Because there’s so much of it, you get filters. Some filters work really well but I’ve seen some email filtering systems that block out way too much email. The bad thing is, people either can’t or they don’t know how to look at the email that gets filtered out for any possible “false negatives” so that they can say it’s good email / white list it.
Human Generated vs. Server Generated Email
One way these website filtering companies use to filter email is to give it a higher spam score if it’s server generated – versus coming from a human. Server generated email is everything from online store receipts to system messages to, yes, junk email.
The problem here is that if these filters are set too tight, the good email that you need to come through gets blocked. You miss some important stuff.
For example, at my website company, we have a ticket system that we use for tracking website maintenance requests. Humans are putting data into it (writing emails) but with some people’s email filter settings, they seem to never receive our emails when they go through that system. It’s not everyone, of course, nor even the majority – just maybe 5%. That 5% matters to us and through our research, we’ve boiled it down to them just having their spam filters set too tight / too restrictive.
I don’t know if they adjusted the settings to make their spam filters tighter or if they don’t have control of it, but they’re missing some important messages from us – which begs me to ask…
What Other Important Email Are You Missing?
Let’s say you get 200 emails per day and 60% of it is spam. You’re realistically, then, getting 80 emails per day. That’s not too bad for a business account. However, if your spam filters are set too tight, you might only be getting 25% of the emails that come through instead of 40. So, out of 200, you’re only getting 50.
What, really, does it take to go through 30 more emails to make sure they’re not real? Would it take 2 minutes? 5 minutes at the most? Is that not worth it?
In my opinion, as a business owner (business person), you need to make sure you’re getting all the necessary emails. Making something more “convenient” for you might actually be doing the opposite. You might be missing out on opportunities or you might be creating more work for yourself because you’re having to follow up and have people resend things to you.
The Best Kind of Email Filter for Business
The kind of spam filter that I’ve always liked are the ones that I teach and one with a local repository that I clean out. You pretty much start off with a blank slate and you start marking spam emails. This is how you teach the program what spam email is. Sure, you’re doing this quite a bit at the beginning but it soon levels off and you don’t have to do it so much.

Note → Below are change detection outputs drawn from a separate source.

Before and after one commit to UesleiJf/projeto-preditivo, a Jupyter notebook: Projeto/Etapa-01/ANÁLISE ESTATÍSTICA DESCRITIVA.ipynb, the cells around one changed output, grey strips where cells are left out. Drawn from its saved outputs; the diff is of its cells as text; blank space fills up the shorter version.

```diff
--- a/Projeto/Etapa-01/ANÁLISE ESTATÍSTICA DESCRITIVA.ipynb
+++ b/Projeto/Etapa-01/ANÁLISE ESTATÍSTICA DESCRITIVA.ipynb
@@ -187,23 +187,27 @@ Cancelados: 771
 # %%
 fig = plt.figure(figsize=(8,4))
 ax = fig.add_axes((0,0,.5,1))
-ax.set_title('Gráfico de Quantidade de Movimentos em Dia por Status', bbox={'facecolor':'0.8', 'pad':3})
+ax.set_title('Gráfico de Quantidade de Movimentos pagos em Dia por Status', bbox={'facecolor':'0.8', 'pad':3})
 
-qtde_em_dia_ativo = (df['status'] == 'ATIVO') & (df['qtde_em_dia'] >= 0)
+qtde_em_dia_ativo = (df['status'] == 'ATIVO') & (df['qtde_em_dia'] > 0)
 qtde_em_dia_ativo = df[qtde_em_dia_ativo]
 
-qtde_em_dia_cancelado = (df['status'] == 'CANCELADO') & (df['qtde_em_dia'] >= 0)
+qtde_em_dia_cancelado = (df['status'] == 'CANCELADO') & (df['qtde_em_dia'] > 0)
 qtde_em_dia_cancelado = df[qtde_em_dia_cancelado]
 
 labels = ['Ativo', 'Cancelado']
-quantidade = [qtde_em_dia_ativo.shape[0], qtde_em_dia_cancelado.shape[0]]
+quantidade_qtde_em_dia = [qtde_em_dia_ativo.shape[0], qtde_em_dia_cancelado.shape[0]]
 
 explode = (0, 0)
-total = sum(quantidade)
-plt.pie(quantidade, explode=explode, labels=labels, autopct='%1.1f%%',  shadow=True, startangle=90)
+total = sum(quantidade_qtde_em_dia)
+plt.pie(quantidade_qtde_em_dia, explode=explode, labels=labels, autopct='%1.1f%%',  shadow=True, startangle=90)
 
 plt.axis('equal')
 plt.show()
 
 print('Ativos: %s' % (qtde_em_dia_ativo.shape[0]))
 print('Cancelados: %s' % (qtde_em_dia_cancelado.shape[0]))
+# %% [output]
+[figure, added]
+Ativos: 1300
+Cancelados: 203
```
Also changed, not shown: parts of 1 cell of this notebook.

I use a MacBook all the time and I use Apple Mail for email. The spam filter program I use is called SpamSieve. It’s easy to set up (just a few steps) and you teach it what good and bad email is. You don’t have to use that one but I do highly suggest one that lets you teach it what spam email is.
It also keeps the spam filter right on my system and I have to manually clean it out. This means, I have to at least glance through it once in a while. If I know I’m expecting an email from someone and I haven’t seen it, it easy to search that folder and see if it’s there or not. Here’s what that folder looks like – it’s kind of color coded:
Like I said, too much email filtering could be causing you more problems than it’s worth. You might be missing important emails (opportunities) or making things more difficult with your vendors. To provide the best service possible, don’t think about what makes things easier for you but what works best for your clients.